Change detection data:

BEGIN

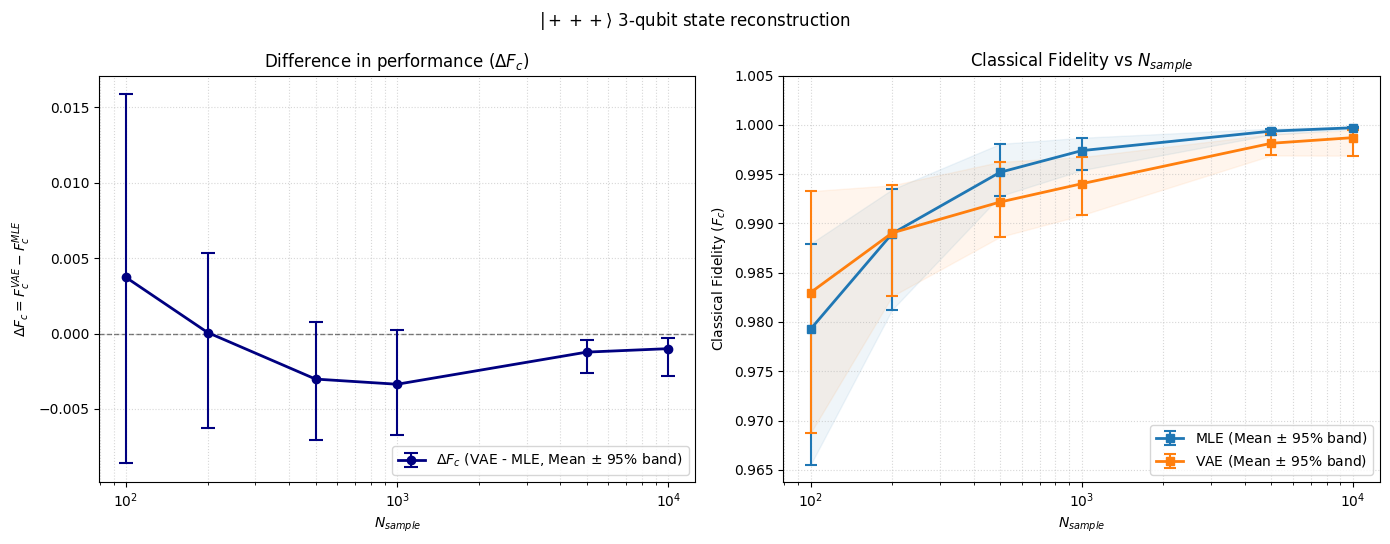
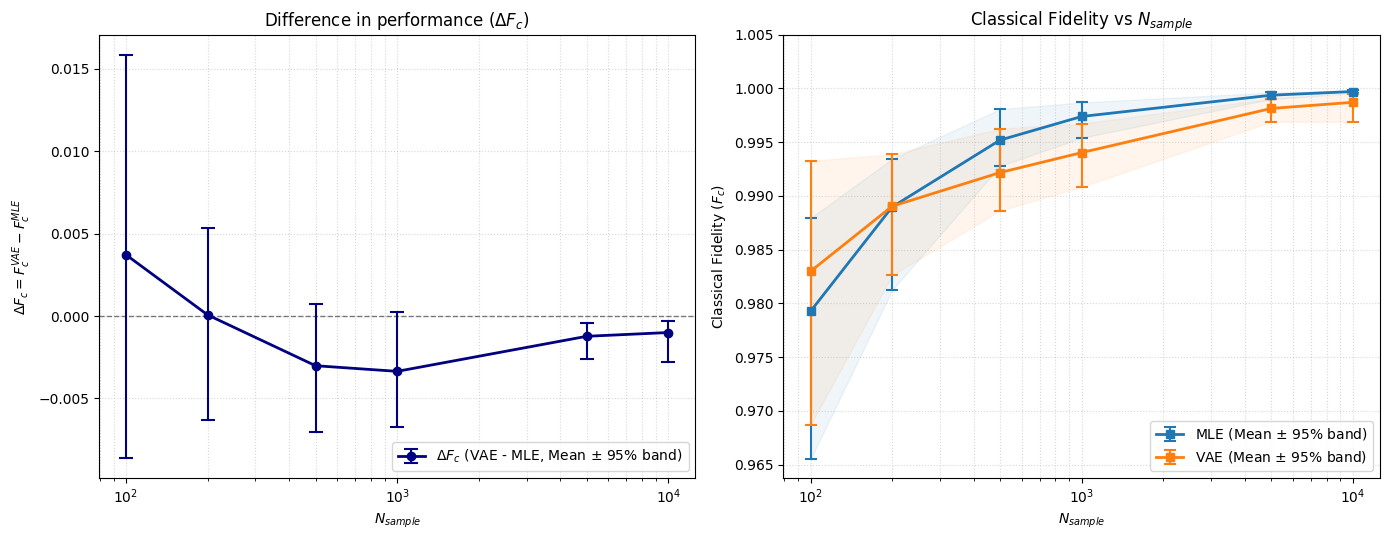
The change to this notebook cell's code, shown as a diff; its figure went from the first image to the second:
--- before
+++ after
@@ -10,4 +10,5 @@
 
 fig, (ax1, ax2) = plt.subplots(1, 2, figsize=(14, 5.5))
+# fig, ax2 = plt.subplots(figsize=(8, 5))
 
 
@@ -66,5 +67,5 @@
 
 # -- titles --
-fig.suptitle(r"$|+++\rangle$ 3-qubit state reconstruction", y=0.98)
+# fig.suptitle(r"$|+++\rangle$ 3-qubit state reconstruction", y=0.98)
 ax1.set_title("Difference in performance ($\\Delta F_c$)") #[2.5% - 97.5% percentile band]
 ax2.set_title("Classical Fidelity vs $N_{sample}$")
@@ -74,5 +75,5 @@
 
 # -- save fig --
-fig.savefig(FIGS_DIR / 'Comp_plus_fideliy.svg', bbox_inches='tight')
+# fig.savefig(FIGS_DIR / 'Comp_plus_fideliy.svg', bbox_inches='tight')
 
 plt.show()

Commit: remove plot titles, file cleaning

END

* Exercise details *
Go through the entries and report every line with the string "rangle".

* Written solution *
-fig.suptitle(r"$|+++\rangle$ 3-qubit state reconstruction", y=0.98)
+# fig.suptitle(r"$|+++\rangle$ 3-qubit state reconstruction", y=0.98)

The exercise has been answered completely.